Meanwhile, last year at Forbes, Cameron Keng, a former contributor, wrote:
A booming economy will lead to a recession because the economy will overheat or create a bubble that will burst. The longer we artificially extend our expansion or economic boom, the bigger the recession we create. The natural business cycle’s economic boom will create more wealth than the recession will erode. When we artificially affect the economy, we throw the natural business cycle out of order. Thus, we may lose more than the wealth we’ve created during the economic boom.
How did we get here? Let’s not forget the Great Recession of 2007 required a stimulus to prevent a “great depression” level crash.
The government used quantitative easing and the Fed lowered interested rates to zero to juice the economy.
But Cameron Keng reminds us all measures were meant to be temporary.
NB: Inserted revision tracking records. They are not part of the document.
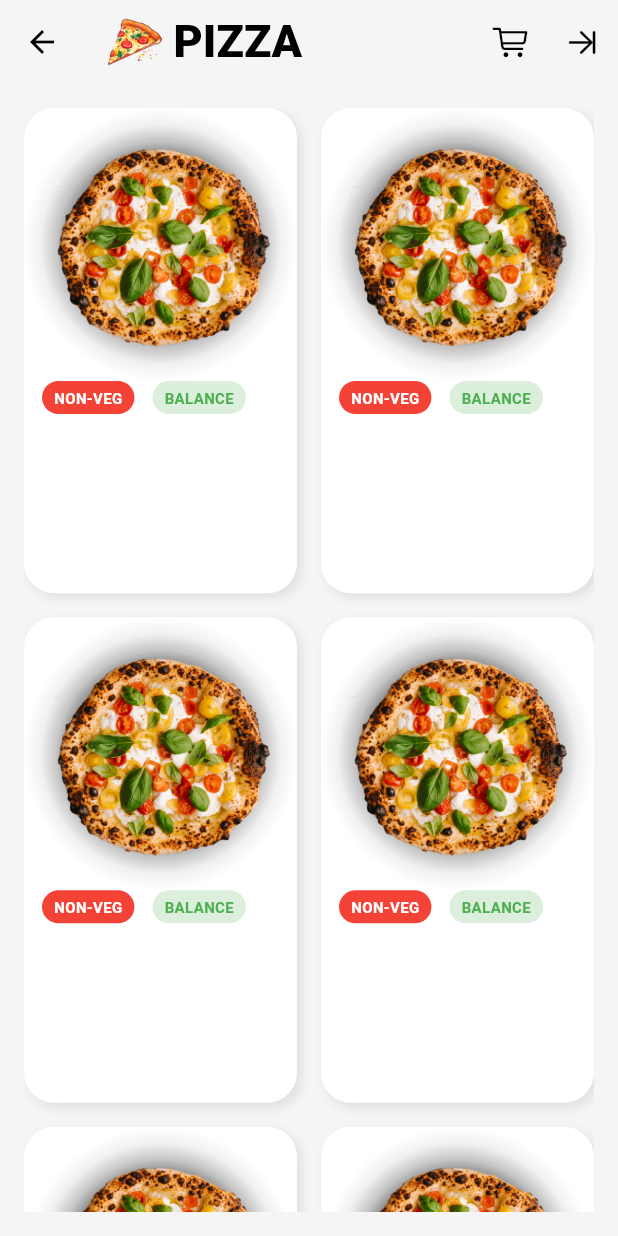
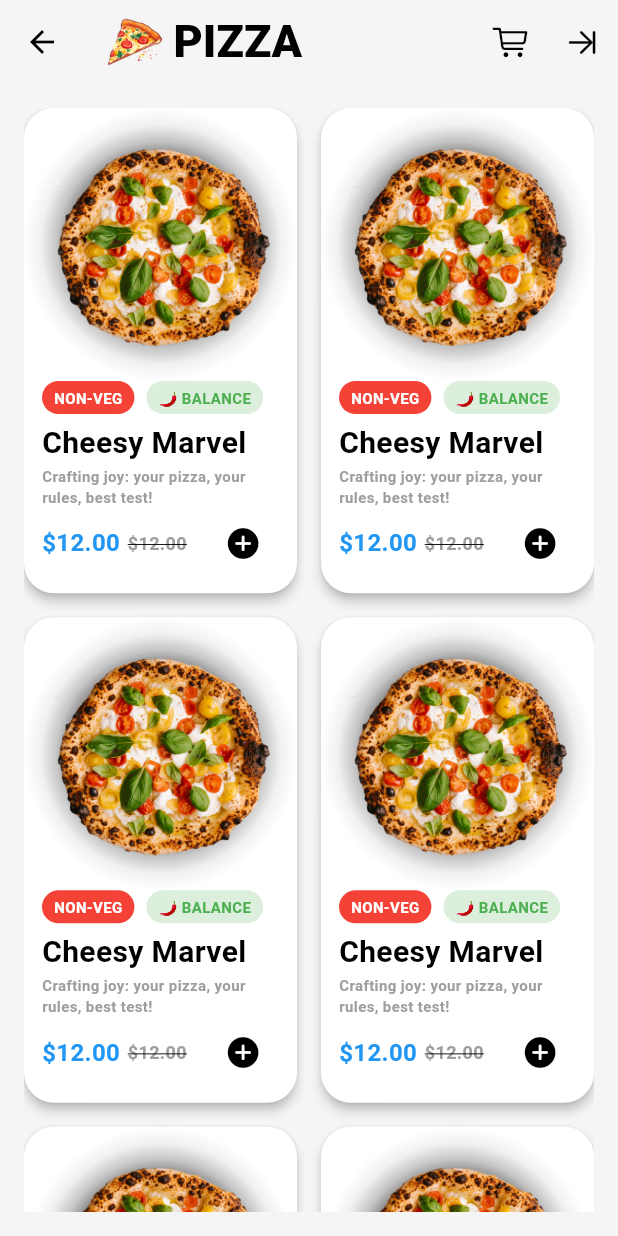
Before and after one commit to OMARALSAIED/pizza-app, a Flutter app: the HomeScreen screen opened directly, on a phone screen of 412 x 824 dp. Run offline on Flutter 3.47's test engine with Material 3 defaults, Android fonts, the phone set to English and light mode, and no system bars; our stand-ins replace bloc, cloud_firestore, equatable, firebase_auth, firebase_core, flutter_bloc and 2 more; accounts and stored records are empty.

Commit message:
home screen done

```diff
--- a/lib/constants/colors.dart
+++ b/lib/constants/colors.dart
@@ -2,3 +2,7 @@
 import 'package:flutter/material.dart';
 
 const Color kblack=Colors.black;
+const Color kwhite=Colors.white;
+const Color kred=Colors.red;
+const Color kgreen=Colors.green;
+const Color kgrey=Colors.grey;
--- a/lib/screens/home/view/home_screen.dart
+++ b/lib/screens/home/view/home_screen.dart
@@ -1,8 +1,10 @@
 import 'package:flutter/cupertino.dart';
 import 'package:flutter/material.dart';
 import 'package:flutter_bloc/flutter_bloc.dart';
+import 'package:pizza/constants/colors.dart';
 import 'package:pizza/helpers/app_images.dart';
 import 'package:pizza/screens/auth/blocs/sign_in_bloc/sign_in_bloc.dart';
+import 'package:pizza/screens/home/view/detailes_screen.dart';
 
 class HomeScreen extends StatelessWidget {
   const HomeScreen({super.key});
@@ -47,17 +49,22 @@ class HomeScreen extends StatelessWidget {
                 childAspectRatio: 9 / 16),
             itemCount: 8,
             itemBuilder: (context, i) {
-              return Container(
-                decoration: BoxDecoration(
+              return Material(
+                elevation: 3,
+                color: kwhite,
+                shape: RoundedRectangleBorder(
+                    borderRadius: BorderRadius.circular(20)),
+                child: InkWell(
                   borderRadius: BorderRadius.circular(20),
-                    color: Colors.white,
-                    boxShadow: [
-                      BoxShadow(
-                          offset: const Offset(3, 3),
-                          color: Colors.grey.shade300,
-                          blurRadius: 5)
-                    ]),
+                  onTap: () {
+                    Navigator.push(
+                        context,
+                        MaterialPageRoute<void>(
+                          builder: (BuildContext context) => DetailesScreen(),
+                        ));
+                  },
                   child: Column(
+                    crossAxisAlignment: CrossAxisAlignment.start,
                     children: [
                       Image.asset(AppImages.pizza),
                       Padding(
@@ -67,7 +74,7 @@ class HomeScreen extends StatelessWidget {
                             Container(
                               decoration: BoxDecoration(
                                   borderRadius: BorderRadius.circular(30),
-                                color: Colors.red),
+                                  color: kred),
                               child: const Padding(
                                 padding: EdgeInsets.symmetric(
                                     vertical: 4, horizontal: 8),
@@ -81,7 +88,7 @@ class HomeScreen extends StatelessWidget {
                               ),
                             ),
                             const SizedBox(
-                            width: 12,
+                              width: 8,
                             ),
                             Container(
                               decoration: BoxDecoration(
@@ -91,7 +98,7 @@ class HomeScreen extends StatelessWidget {
                                 padding: EdgeInsets.symmetric(
                                     vertical: 4, horizontal: 8),
                                 child: Text(
-                                "BALANCE",
+                                  "🌶️ BALANCE",
                                   style: TextStyle(
                                       color: Colors.green,
                                       fontSize: 10,
@@ -101,8 +108,63 @@ class HomeScreen extends StatelessWidget {
                             )
                           ],
                         ),
-                    )
+                      ),
+                      const SizedBox(
+                        height: 5,
+                      ),
+                      const Padding(
+                        padding: EdgeInsets.symmetric(horizontal: 12),
+                        child: Text(
+                          "Cheesy Marvel",
+                          style: TextStyle(
+                              fontSize: 20, fontWeight: FontWeight.bold),
+                        ),
+                      ),
+                      const Padding(
+                        padding: EdgeInsets.symmetric(horizontal: 12),
+                        child: Text(
+                          "Crafting joy: your pizza, your rules, best test!",
+                          style: TextStyle(
+                              fontSize: 10,
+                              fontWeight: FontWeight.bold,
+                              color: Colors.grey),
+                        ),
+                      ),
+                      Padding(
+                          padding: EdgeInsets.symmetric(horizontal: 12),
+                          child: Row(
+                            mainAxisAlignment: MainAxisAlignment.spaceBetween,
+                            children: [
+                              Row(
+                                children: [
+                                  Text(
+                                    "\$12.00",
+                                    style: TextStyle(
+                                        fontSize: 16,
+                                        fontWeight: FontWeight.bold,
+                                        color: Theme.of(context).primaryColor),
+                                  ),
+                                  const SizedBox(
+                                    width: 5,
+                                  ),
+                                  const Text(
+                                    "\$12.00",
+                                    style: TextStyle(
+                                        fontSize: 12,
+                                        fontWeight: FontWeight.bold,
+                                        color: Colors.grey,
+                                        decoration: TextDecoration.lineThrough),
+                                  ),
                                 ],
+                              ),
+                              IconButton(
+                                  onPressed: () {},
+                                  icon: const Icon(
+                                      CupertinoIcons.add_circled_solid))
+                            ],
+                          )),
+                    ],
+                  ),
                 ),
               );
             }),
```
Also changed, not shown: lib/components/macro.dart (added, +40 -0 lines), lib/screens/home/view/detailes_screen.dart (added, +118 -0 lines). Lines whose indentation alone changed are shown as unchanged.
By the time the new president was installed and the new fed chair was sworn in, the government didn’t get off the sugar.
In 2018, Donald Trump increased government spending by about $300 billion and decreased tax revenues by $230 billion. Thus, we’ve artificially inflated the economy to extend our current expansion or economic boom. We currently pay $310 billion dollars in interest on our national debt based on the federal budget. The only line items that cost more are social security ($987 billion), military ($874.4 billion), Medicare ($582 billion) and Medicaid ($400 billion). Our interest on debt is 7.4% of our entire American budget. When you ask why your tax dollars aren’t working, it’s because they’re paying interest.
And let’s not forget, as I wrote previously, Elizabeth Warren warned of an economic crash in June. She says, in part, in an essay:
When I look at the economy today, I see a lot to worry about again. I see a manufacturing sector in recession. I see a precarious economy that is built on debt — both household debt and corporate debt — and that is vulnerable to shocks. And I see a number of serious shocks on the horizon that could cause our economy’s shaky foundation to crumble.
How bad will it get?
If the prognosticators are to be believed, the next recession is going to be very very bad. Again, going back as far as earlier this year, the naysayers seem to believe when the next recession hits, its going to be brutal.
Warren says it will be an economic “crash”. In a piece in yesterday’s Rolling Stone the reporter says:
Some 40 percent of American families struggled to cover the cost of food, health care, housing or utilities last year, according to a report from the Urban Institute. A Fed found four in 10 adults couldn’t cover a $400 emergency expense.
A recession could take many of those families struggling on the margins and push them squarely into poverty. A family that can’t cover a $400 expense definitely isn’t ready to weather an unexpected layoff. And workers already struggling to find jobs will fare worse if and when the number of openings plummet and the number of unemployed job seekers climbs.
How will they blame Obama?
It looks like if a recession happens it won’t happen for another 18 months. According to Warren, we should be doing things now to prepare for the recession.
But already on Fox Business, they are preparing a narrative which will give President Trump cover and throw the blame on Obama.
You see, it’s the actions of the Fed 10 years ago that is causing this nightmare, not uncertainty, not the trade war, not the reckless tax spending.
Oh no! It’s Obama’s Fed chairs Ben Bernanke and Janet Yellin who actually caused this. Like a ticking time bomb set to go off during the Trump Presidency, the fed’s actions to save the economy also doomed it!
Take a look: